* **Task statement**
Reproduce what is written in the records below exactly, and leave out the images.
*** Block opens ***
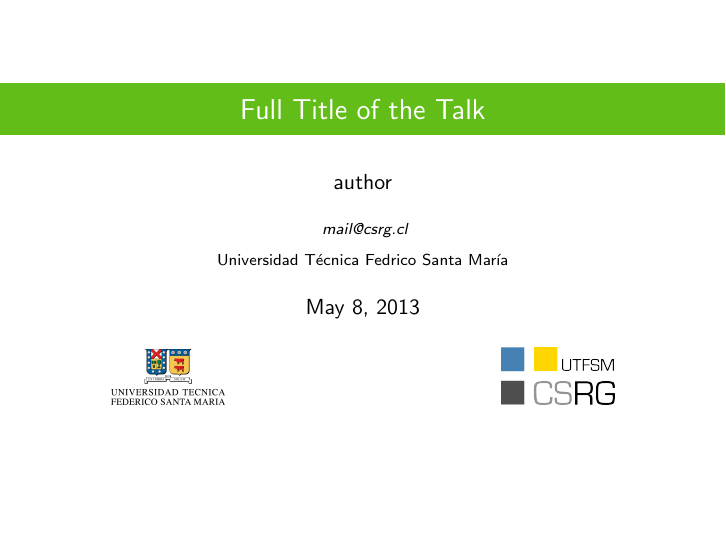
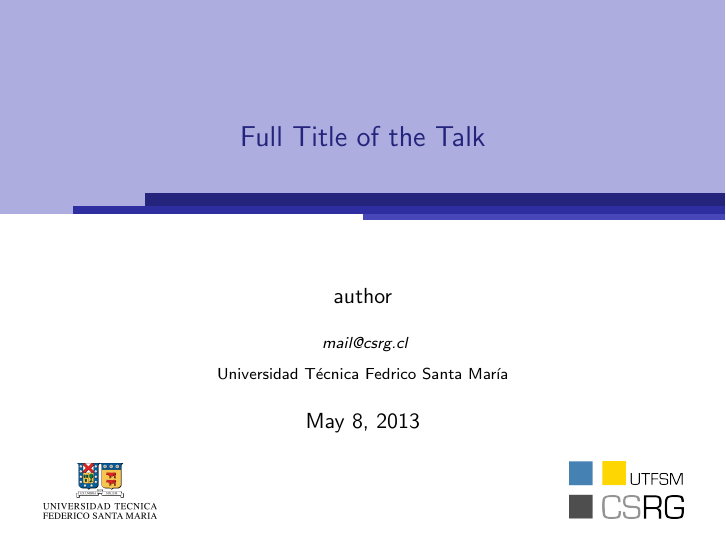
Before and after one commit to csrg-utfsm/templates, LaTeX slides (presentations/presentation.tex, which reads presentations/beamercolorthemefreewilly.sty, presentations/beamercolorthemenouvelle.sty): page 1 of 4. Compiled offline with pdfLaTeX.

Commit message:
solving compilation problems, and adding new colortheme

```diff
--- /dev/null
+++ b/presentations/beamercolorthemefreewilly.sty
@@ -0,0 +1,29 @@
+% Copyright 2007 by Marco Barisione
+%
+% This file may be distributed and/or modified
+%
+% 1. under the LaTeX Project Public License and/or
+% 2. under the GNU Public License.
+
+\mode<presentation>
+
+\setbeamercolor*{palette primary}{use=structure,fg=white,bg=structure.fg!70!black}
+\setbeamercolor*{palette secondary}{use=structure,fg=white,bg=structure.fg!90!black}
+\setbeamercolor*{palette tertiary}{use=structure,fg=white,bg=structure.fg!90!white}
+\setbeamercolor*{palette quaternary}{use=structure,fg=structure.fg!70!black,bg=structure.fg!40!white}
+
+\setbeamercolor*{sidebar}{use=structure,bg=structure.fg}
+
+\setbeamercolor*{palette sidebar primary}{use=structure,fg=structure.fg!10}
+\setbeamercolor*{palette sidebar secondary}{fg=white}
+\setbeamercolor*{palette sidebar tertiary}{use=structure,fg=structure.fg!50}
+\setbeamercolor*{palette sidebar quaternary}{fg=white}
+
+\setbeamercolor*{titlelike}{parent=palette primary}
+\setbeamercolor*{item}{use=structure,fg=structure.fg!50!black}
+
+\setbeamercolor*{separation line}{}
+\setbeamercolor*{fine separation line}{}
+
+\mode
+<all>
--- a/presentations/beamercolorthemenouvelle.sty
+++ b/presentations/beamercolorthemenouvelle.sty
@@ -9,7 +9,7 @@
 
 \usecolortheme{chameleon}
 
-\definecolor{nouvellebordeaux}{RGB}{195,2,36}
+\definecolor{nouvellebordeaux}{RGB}{130,42,30}
 
 \setbeamercolor*{palette primary}{fg=white,bg=chameleongreen2}
 \setbeamercolor*{palette secondary}{fg=white,bg=chameleongreen3}
--- a/presentations/presentation.tex
+++ b/presentations/presentation.tex
@@ -2,25 +2,21 @@
 \usepackage{graphicx}
 \usepackage[english,activeacute]{babel}
 \usepackage[utf8]{inputenc}
+\usepackage{color}
+\usepackage{tikz}
 
+\usetheme[pageofpages=of,
+          alternativetitlepage=true,
+          titlepagelogo=,
+          watermark=,
+          watermarkheight=50px,
+          watermarkheightmult=1,
+          ]{Torino}
 
-\mode<presentation> {
-\usetheme{Torino}
-\titlegraphic{\includegraphics[width=2cm]{img/src/utfsm}\hspace*{4.75cm}~%
+\titlegraphic{\includegraphics[width=2cm]{img/src/utfsm}\hspace*{7.2cm}~%
    \includegraphics[width=2cm]{img/src/csrg}}
-}
 
-\usecolortheme{Nouvelle}
-
-%\pgfdeclareimage[height=1.1cm]{logo-izq}{img/src/utfsm-off.png}
-%\pgfdeclareimage[height=1.1cm]{logo-der}{img/src/csrg-off.png}
-%\logo{\pgfuseimage{logo-der}}
-%\setbeamertemplate{sidebar left}{
-%	\logo{\pgfuseimage{logo-izq}}
-%	\vfill
-%	\rlap{\hskip0.1cm\insertlogo}
-%	\vskip15pt
-%}
+\usecolortheme{freewilly}
 
 %title%
 \title[Short title]{Full Title of the Talk}
```
Also changed, not shown: presentations/publish/presentation.pdf (added), presentations/presentation.tex (9 more changed lines).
*** Block closes ***
* **Written solution**
Before and after one commit to csrg-utfsm/templates, LaTeX slides (presentations/presentation.tex, which reads presentations/beamercolorthemefreewilly.sty, presentations/beamercolorthemenouvelle.sty): page 1 of 4. Compiled offline with pdfLaTeX.

Commit message:
solving compilation problems, and adding new colortheme

```diff
--- /dev/null
+++ b/presentations/beamercolorthemefreewilly.sty
@@ -0,0 +1,29 @@
+% Copyright 2007 by Marco Barisione
+%
+% This file may be distributed and/or modified
+%
+% 1. under the LaTeX Project Public License and/or
+% 2. under the GNU Public License.
+
+\mode<presentation>
+
+\setbeamercolor*{palette primary}{use=structure,fg=white,bg=structure.fg!70!black}
+\setbeamercolor*{palette secondary}{use=structure,fg=white,bg=structure.fg!90!black}
+\setbeamercolor*{palette tertiary}{use=structure,fg=white,bg=structure.fg!90!white}
+\setbeamercolor*{palette quaternary}{use=structure,fg=structure.fg!70!black,bg=structure.fg!40!white}
+
+\setbeamercolor*{sidebar}{use=structure,bg=structure.fg}
+
+\setbeamercolor*{palette sidebar primary}{use=structure,fg=structure.fg!10}
+\setbeamercolor*{palette sidebar secondary}{fg=white}
+\setbeamercolor*{palette sidebar tertiary}{use=structure,fg=structure.fg!50}
+\setbeamercolor*{palette sidebar quaternary}{fg=white}
+
+\setbeamercolor*{titlelike}{parent=palette primary}
+\setbeamercolor*{item}{use=structure,fg=structure.fg!50!black}
+
+\setbeamercolor*{separation line}{}
+\setbeamercolor*{fine separation line}{}
+
+\mode
+<all>
--- a/presentations/beamercolorthemenouvelle.sty
+++ b/presentations/beamercolorthemenouvelle.sty
@@ -9,7 +9,7 @@
 
 \usecolortheme{chameleon}
 
-\definecolor{nouvellebordeaux}{RGB}{195,2,36}
+\definecolor{nouvellebordeaux}{RGB}{130,42,30}
 
 \setbeamercolor*{palette primary}{fg=white,bg=chameleongreen2}
 \setbeamercolor*{palette secondary}{fg=white,bg=chameleongreen3}
--- a/presentations/presentation.tex
+++ b/presentations/presentation.tex
@@ -2,25 +2,21 @@
 \usepackage{graphicx}
 \usepackage[english,activeacute]{babel}
 \usepackage[utf8]{inputenc}
+\usepackage{color}
+\usepackage{tikz}
 
+\usetheme[pageofpages=of,
+          alternativetitlepage=true,
+          titlepagelogo=,
+          watermark=,
+          watermarkheight=50px,
+          watermarkheightmult=1,
+          ]{Torino}
 
-\mode<presentation> {
-\usetheme{Torino}
-\titlegraphic{\includegraphics[width=2cm]{img/src/utfsm}\hspace*{4.75cm}~%
+\titlegraphic{\includegraphics[width=2cm]{img/src/utfsm}\hspace*{7.2cm}~%
    \includegraphics[width=2cm]{img/src/csrg}}
-}
 
-\usecolortheme{Nouvelle}
-
-%\pgfdeclareimage[height=1.1cm]{logo-izq}{img/src/utfsm-off.png}
-%\pgfdeclareimage[height=1.1cm]{logo-der}{img/src/csrg-off.png}
-%\logo{\pgfuseimage{logo-der}}
-%\setbeamertemplate{sidebar left}{
-%	\logo{\pgfuseimage{logo-izq}}
-%	\vfill
-%	\rlap{\hskip0.1cm\insertlogo}
-%	\vskip15pt
-%}
+\usecolortheme{freewilly}
 
 %title%
 \title[Short title]{Full Title of the Talk}
```
Also changed, not shown: presentations/publish/presentation.pdf (added), presentations/presentation.tex (9 more changed lines).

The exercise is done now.